I ran ahead and off the path to snap pictures of the crowd wrapping around the lake.

People. Kept. Coming.

Lots of people.

No one cared that the clowns didn’t show, or that their socks were wet or the bouncy house remained flat. They were on a mission to fight heart defects and represent their heart warriors. We’d faced worse storms.

Then I looked across the street through the crowd and standing proudly were my missing signs. A volunteer accidently put them in the wrong place and I laughed again.

God will give us everything we need at the right time and not a moment sooner.

I walked back to the registration tent and our leader from headquarters said that by her rough estimate, we were at $99,000! I knew that meant we would well surpass our goal of $100,000. (We ended up over $101,000)

And, the rain stopped.

The local news station came and interviewed me for a story. Our cause would get more exposure.

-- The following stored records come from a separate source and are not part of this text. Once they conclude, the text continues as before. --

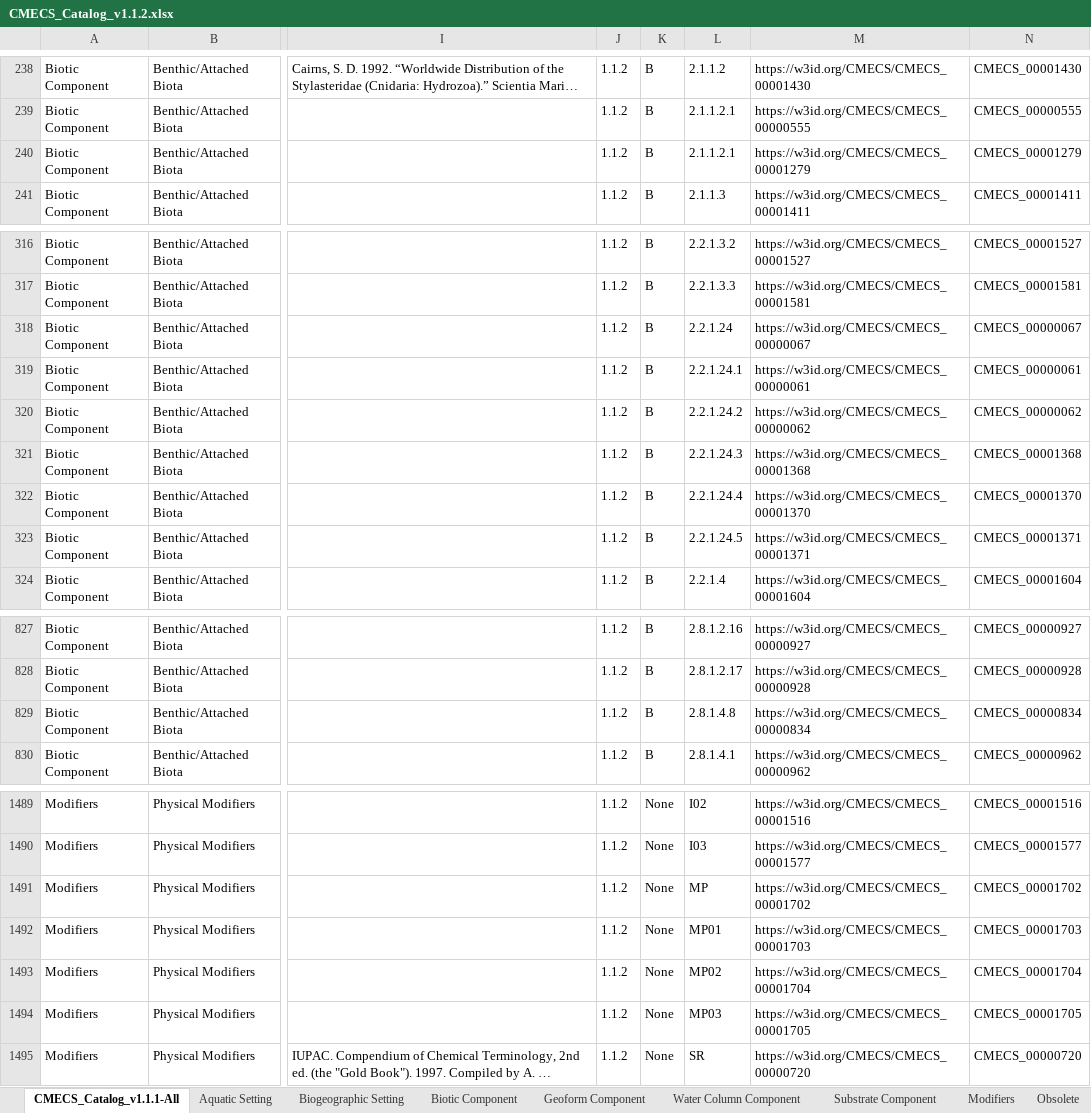
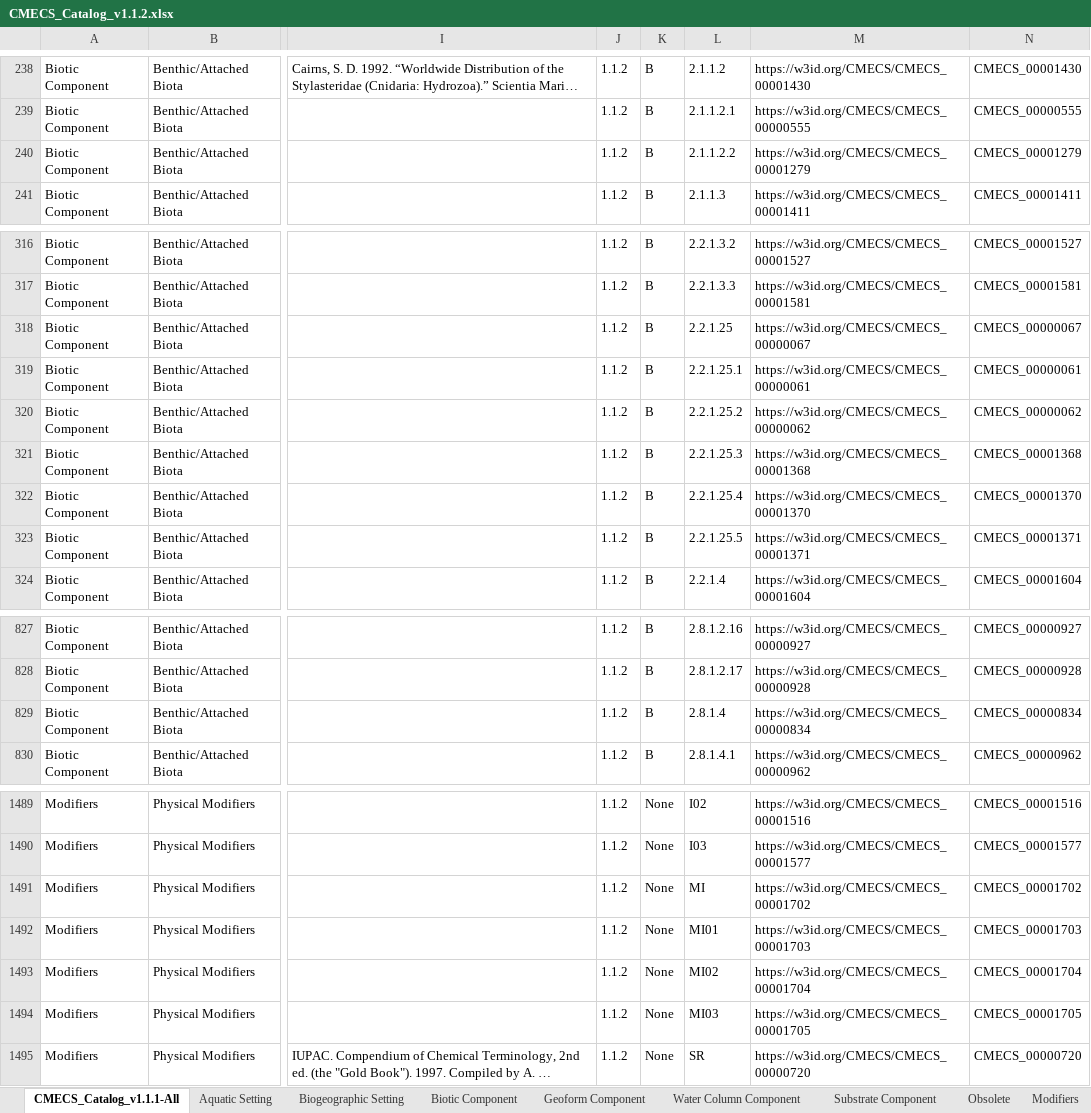
Before and after one commit to r0sek/cmecs_edits_kr, an Excel workbook: CMECS_Catalog_v1.1.2/CMECS_Catalog_v1.1.2.xlsx, sheet CMECS_Catalog_v1.1.1-All, drawn as a sheet; only a part is shown, gaps mark what is left out; long unchanged cells end in …; values as stored, in another font and other column widths than the file's, no cell formats; the diff names each change by its address in the sheet, - before the commit and + after, or states it on an @@ line.

```diff
--- a/CMECS_Catalog_v1.1.2/CMECS_Catalog_v1.1.2.xlsx (sheet CMECS_Catalog_v1.1.1-All)
+++ b/CMECS_Catalog_v1.1.2/CMECS_Catalog_v1.1.2.xlsx (sheet CMECS_Catalog_v1.1.1-All)
@@ sheet tab order changed: CMECS_Catalog_v1.1.1-All | Aquatic Setting | Biogeographic Setting | Biotic Component | Geoform Component | Water Column Component | Substrate Component | Obsolete | Modifiers @@
-L240: 2.1.1.2.1
+L240: 2.1.1.2.2
-L318: 2.2.1.24
+L318: 2.2.1.25
-L319: 2.2.1.24.1
+L319: 2.2.1.25.1
-L320: 2.2.1.24.2
+L320: 2.2.1.25.2
-L321: 2.2.1.24.3
+L321: 2.2.1.25.3
-L322: 2.2.1.24.4
+L322: 2.2.1.25.4
-L323: 2.2.1.24.5
+L323: 2.2.1.25.5
-L829: 2.8.1.4.8
+L829: 2.8.1.4
-L1491: MP
+L1491: MI
-L1492: MP01
+L1492: MI01
-L1493: MP02
+L1493: MI02
-L1494: MP03
+L1494: MI03
```
Also changed, not shown: sheet Biotic Component, sheet Biogeographic Setting, sheet Modifiers, sheet Substrate Component, sheet Aquatic Setting, cell formats, 4 other files.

By worrying, by fretting, by cursing out the skies, the only thing I did was waste a few moments where I could’ve been dancing or talking with my friends and family. It did nothing to change the outcome.

So, I was supposed to learn a lesson. He would always be faithful to me, and to our cause, I just needed to work on my faithfulness to Him.

I needed to focus on the 500 things that went right, instead of the 5 things that went wrong. Focus on the 30 signs that were in the right place and not the 3 that were in the wrong place.

So, I un-quit. And, started planning again for next year. This time, I’ll remember to dance when I can.

And to enjoy the rain.